## ASSIGNMENT
I need every line that includes the word "plus" copied from the material.

## SUPPLIED MATERIAL
........

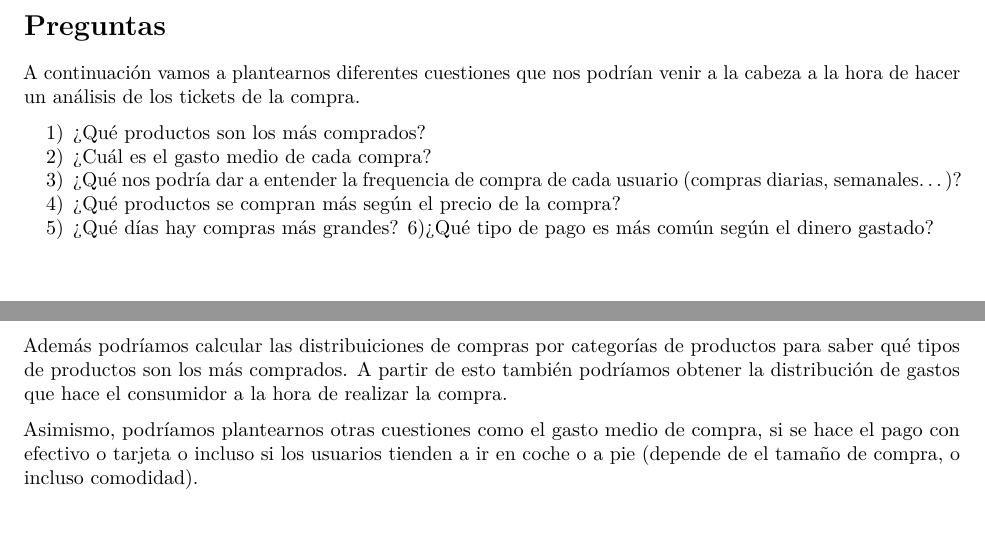
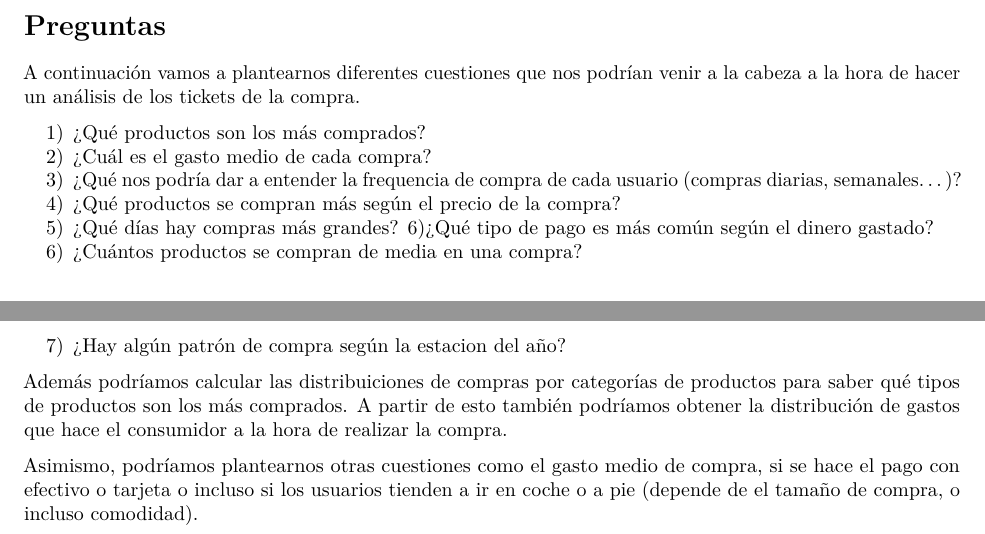
Before and after one commit to urcafa/Mini-Proyecto-TD-2024, an R Markdown document (mini_proyecto_TD_2024_grupo_J.Rmd): two parts of pages 7 and 8 of 8, joined at a grey line, cut so that both start at the same text. Rendered offline with R 4.5, knitr and Pandoc, then LaTeX, with nearby package versions.

Commit message:
Preguntas

```diff
--- a/mini_proyecto_TD_2024_grupo_J.Rmd
+++ b/mini_proyecto_TD_2024_grupo_J.Rmd
@@ -134,6 +134,8 @@ A continuación vamos a plantearnos diferentes cuestiones que nos podrían venir
 4) ¿Qué productos se compran más según el precio de la compra?
 5) ¿Qué días hay compras más grandes?
 6)¿Qué tipo de pago es más común según el dinero gastado?
+7) ¿Cuántos productos se compran de media en una compra?
+8) ¿Hay algún patrón de compra según la estacion del año?
 
 Además podríamos calcular las distribuiciones de compras por categorías de productos para saber qué tipos de productos son los más comprados. A partir de esto también podríamos obtener la distribución de gastos que hace el consumidor a la hora de realizar la compra.
 
```
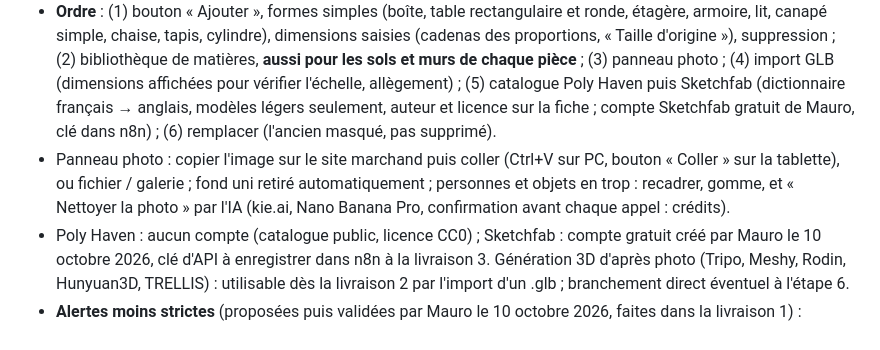
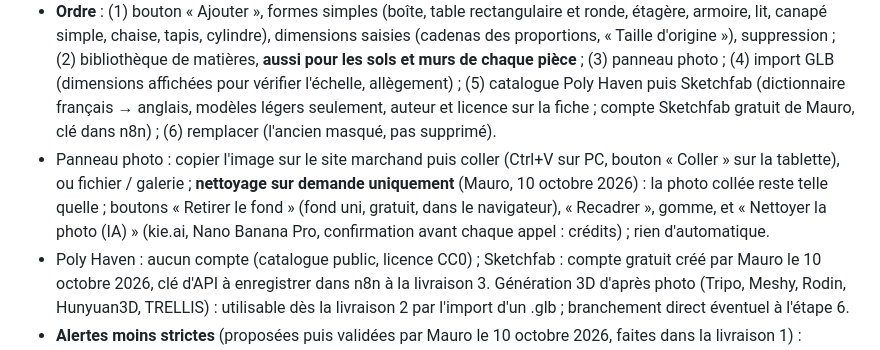
Before and after one commit to Maulink70/maison3D, a Markdown page: CLAUDE.md, the part around the change. GitHub-like rendering.

Commit message:
Notes : nettoyage de la photo sur demande uniquement (étape 4, livraison 2)
Co-Authored-By: Claude Opus 5.5 <noreply@anthropic.com>
Claude-Session: https://claude.ai/code/session_01YRwZSgxCtXVm6EKCbHAFP6

```diff
--- a/CLAUDE.md
+++ b/CLAUDE.md
@@ -328,7 +328,7 @@ Vercel, relié à GitHub : projet « maison3d » (`prj_xamwNtiD0YBKAkVO3DebYhOWM
 - **Fichiers** (photos, modèles 3D) **dans Airtable** (base Maison3D, via n8n) : 5 Mo au plus par envoi depuis l'appareil, d'où l'allègement automatique dans le navigateur (photos réduites, textures à 1024 px) ; les modèles des banques 3D sont récupérés par Airtable directement (pièce jointe par adresse). Les adresses des pièces jointes Airtable expirent : les relire par n8n au chargement.
 - **Trois livraisons de deux points** (Mauro, 10 octobre 2026, au lieu de six) : livraison 1 = points 1 et 2 ci-dessous, livraison 2 = points 3 et 4 (avec le nettoyage de photo par l'IA kie.ai, option (a) choisie : brancher kie.ai sur n8n dès cette livraison), livraison 3 = points 5 et 6.
 - **Ordre** : (1) bouton « Ajouter », formes simples (boîte, table rectangulaire et ronde, étagère, armoire, lit, canapé simple, chaise, tapis, cylindre), dimensions saisies (cadenas des proportions, « Taille d'origine »), suppression ; (2) bibliothèque de matières, **aussi pour les sols et murs de chaque pièce** ; (3) panneau photo ; (4) import GLB (dimensions affichées pour vérifier l'échelle, allègement) ; (5) catalogue Poly Haven puis Sketchfab (dictionnaire français → anglais, modèles légers seulement, auteur et licence sur la fiche ; compte Sketchfab gratuit de Mauro, clé dans n8n) ; (6) remplacer (l'ancien masqué, pas supprimé).
-- Panneau photo : copier l'image sur le site marchand puis coller (Ctrl+V sur PC, bouton « Coller » sur la tablette), ou fichier / galerie ; fond uni retiré automatiquement ; personnes et objets en trop : recadrer, gomme, et « Nettoyer la photo » par l'IA (kie.ai, Nano Banana Pro, confirmation avant chaque appel : crédits).
+- Panneau photo : copier l'image sur le site marchand puis coller (Ctrl+V sur PC, bouton « Coller » sur la tablette), ou fichier / galerie ; **nettoyage sur demande uniquement** (Mauro, 10 octobre 2026) : la photo collée reste telle quelle ; boutons « Retirer le fond » (fond uni, gratuit, dans le navigateur), « Recadrer », gomme, et « Nettoyer la photo (IA) » (kie.ai, Nano Banana Pro, confirmation avant chaque appel : crédits) ; rien d'automatique.
 - Poly Haven : aucun compte (catalogue public, licence CC0) ; Sketchfab : compte gratuit créé par Mauro le 10 octobre 2026, clé d'API à enregistrer dans n8n à la livraison 3. Génération 3D d'après photo (Tripo, Meshy, Rodin, Hunyuan3D, TRELLIS) : utilisable dès la livraison 2 par l'import d'un .glb ; branchement direct éventuel à l'étape 6.
 - **Alertes moins strictes** (proposées puis validées par Mauro le 10 octobre 2026, faites dans la livraison 1) : chaises et tabourets rangés sous une table jamais signalés ; bouton « Ignorer » sur chaque alerte (gris, liste « Alertes ignorées », gardé avec la variante), l'alerte revient si l'un des meubles en cause bouge de plus de 10 cm.
 - Génération 3D d'après photo : Mauro a essayé, **Tripo** lui paraît meilleur et plus rapide (10 octobre 2026) : vérifier l'import de fichiers Tripo à la livraison 2 (taille, poids, textures) ; Tripo a une API (branchement direct possible plus tard). TRELLIS.2 (Microsoft, gratuit, à installer) possible sur son PC (RTX 5090, 64 Go) : à voir plus tard en séance dédiée.
```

........

## ANSWER TO THIS PROBLEM
 - **Fichiers** (photos, modèles 3D) **dans Airtable** (base Maison3D, via n8n) : 5 Mo au plus par envoi depuis l'appareil, d'où l'allègement automatique dans le navigateur (photos réduites, textures à 1024 px) ; les modèles des banques 3D sont récupérés par Airtable directement (pièce jointe par adresse). Les adresses des pièces jointes Airtable expirent : les relire par n8n au chargement.
 - **Alertes moins strictes** (proposées puis validées par Mauro le 10 octobre 2026, faites dans la livraison 1) : chaises et tabourets rangés sous une table jamais signalés ; bouton « Ignorer » sur chaque alerte (gris, liste « Alertes ignorées », gardé avec la variante), l'alerte revient si l'un des meubles en cause bouge de plus de 10 cm.
 - Génération 3D d'après photo : Mauro a essayé, **Tripo** lui paraît meilleur et plus rapide (10 octobre 2026) : vérifier l'import de fichiers Tripo à la livraison 2 (taille, poids, textures) ; Tripo a une API (branchement direct possible plus tard). TRELLIS.2 (Microsoft, gratuit, à installer) possible sur son PC (RTX 5090, 64 Go) : à voir plus tard en séance dédiée.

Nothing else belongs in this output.